Macroeconomics isn’t child’s play – but it can be a topic of children’s literature. It is certainly no exaggeration to say that for most people, the first introduction to the theme of distributional justice has been Robin Hood’s crusade against the Sheriff of Nottingham. Other books, too, contain a wealth of economic references, including Tom Sawyer’s entrepreneurial exploits or Pippi Longstocking’s disdain for printed money (as opposed to solid gold coins which she inexplicably acquired from her father).
A new study for the Friedrich Naumann Foundation for Freedom takes a closer look at how economic topics are dealt with in books for children and young adults. Hans Jürgen Schlösser, Michael Schuhen, and Helene Schlösser examine classics such as David Copperfield and Tom Sawyer as well as recent bestsellers and works of non-fiction. Their trawl through three centuries of children’s and young adult literature reveals common themes, outdated clichés, and various examples of pedagogically valuable treatments of economic topics. As such, the complete study is not only a worthwhile read for anyone interested in the didactics of economics but also a helpful guide for parents in search of a fitting birthday present.
“Children’s and young adult literature shapes economic worldviews at an early age”, the authors of the study conclude. Attitudes to profit, wealth, and competition are first formed in response to encounters with literary heroes and villains. In many cases, economic concepts are only dealt with in a rudimentary fashion: money is simply available and wealth is boundless.
Other books, however, a much more instructive. Charles Dickens’s masterpiece David Copperfield, for instance, “paints a subtle picture of social and economic conditions during the 19th century” whereas Robinson Crusoe celebrates human ingenuity and technological progress. Similarly, Harry Potter, Molly Moon, and The Magic Flower Shop discuss currency conversions, purchasing agreements, and many other examples of economic interactions.
More recently, works of literature have been supplemented with fiction that has an explicit educational objective. For example, the economic journalist Nikolaus Piper takes young readers from a parental petrol station to the stock exchange whereas Lara Bryan and Andy Prentice acquaint the young readers with the Nobel Prize-winning economist Elinor Ostrom and the problem of the commons.
Parents and teachers are faced with a myriad of choices.
“Some of the works are supportive of free markets, while others are highly critical of capitalism and globalization”, the authors note. “In the latter case, businesspeople are described in critical to unflattering terms.

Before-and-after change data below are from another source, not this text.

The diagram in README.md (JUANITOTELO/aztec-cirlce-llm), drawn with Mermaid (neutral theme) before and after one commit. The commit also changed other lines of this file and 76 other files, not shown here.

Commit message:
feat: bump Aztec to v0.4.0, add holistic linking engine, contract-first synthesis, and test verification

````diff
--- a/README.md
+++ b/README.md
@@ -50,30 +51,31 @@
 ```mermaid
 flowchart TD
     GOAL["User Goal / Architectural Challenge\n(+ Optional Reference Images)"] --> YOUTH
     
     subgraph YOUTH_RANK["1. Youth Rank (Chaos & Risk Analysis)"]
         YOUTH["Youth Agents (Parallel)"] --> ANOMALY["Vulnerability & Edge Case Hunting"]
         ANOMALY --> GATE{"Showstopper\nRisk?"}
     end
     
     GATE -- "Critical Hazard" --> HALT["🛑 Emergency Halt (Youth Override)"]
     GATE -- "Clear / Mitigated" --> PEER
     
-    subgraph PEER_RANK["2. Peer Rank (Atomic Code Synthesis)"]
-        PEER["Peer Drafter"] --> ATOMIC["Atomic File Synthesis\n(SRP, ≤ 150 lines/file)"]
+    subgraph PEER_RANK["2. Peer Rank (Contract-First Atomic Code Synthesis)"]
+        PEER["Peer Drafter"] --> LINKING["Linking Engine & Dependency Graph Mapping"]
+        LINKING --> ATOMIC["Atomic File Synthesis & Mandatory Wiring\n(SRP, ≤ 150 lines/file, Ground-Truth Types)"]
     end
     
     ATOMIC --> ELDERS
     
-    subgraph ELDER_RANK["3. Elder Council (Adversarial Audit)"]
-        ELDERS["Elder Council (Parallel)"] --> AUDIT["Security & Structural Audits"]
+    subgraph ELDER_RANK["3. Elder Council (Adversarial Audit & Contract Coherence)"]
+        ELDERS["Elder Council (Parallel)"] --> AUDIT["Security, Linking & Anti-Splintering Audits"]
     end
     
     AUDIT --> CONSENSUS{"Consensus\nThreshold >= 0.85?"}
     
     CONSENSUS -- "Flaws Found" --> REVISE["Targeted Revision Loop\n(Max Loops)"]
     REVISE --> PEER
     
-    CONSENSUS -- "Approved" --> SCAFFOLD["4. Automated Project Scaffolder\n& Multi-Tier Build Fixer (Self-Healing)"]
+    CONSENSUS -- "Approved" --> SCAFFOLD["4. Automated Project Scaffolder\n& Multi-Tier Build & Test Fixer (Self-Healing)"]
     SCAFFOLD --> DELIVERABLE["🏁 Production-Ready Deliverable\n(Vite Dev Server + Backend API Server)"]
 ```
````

In such cases, illustrations often refer to the cliché of the businessman smoking a cigar. Wealth and profit are judged based on whether they were acquired legitimately or not.”
In light of studies emphasizing the importance of early childhood encounters with ideas and concepts, these accounts should be taken seriously. Cliché-ridden accounts of entrepreneurship can translate into hostility to free markets at a later age. Vice versa, a nuanced understanding of economic concepts at an early age can bring in large returns later. Economic literacy, after all, is no witchcraft.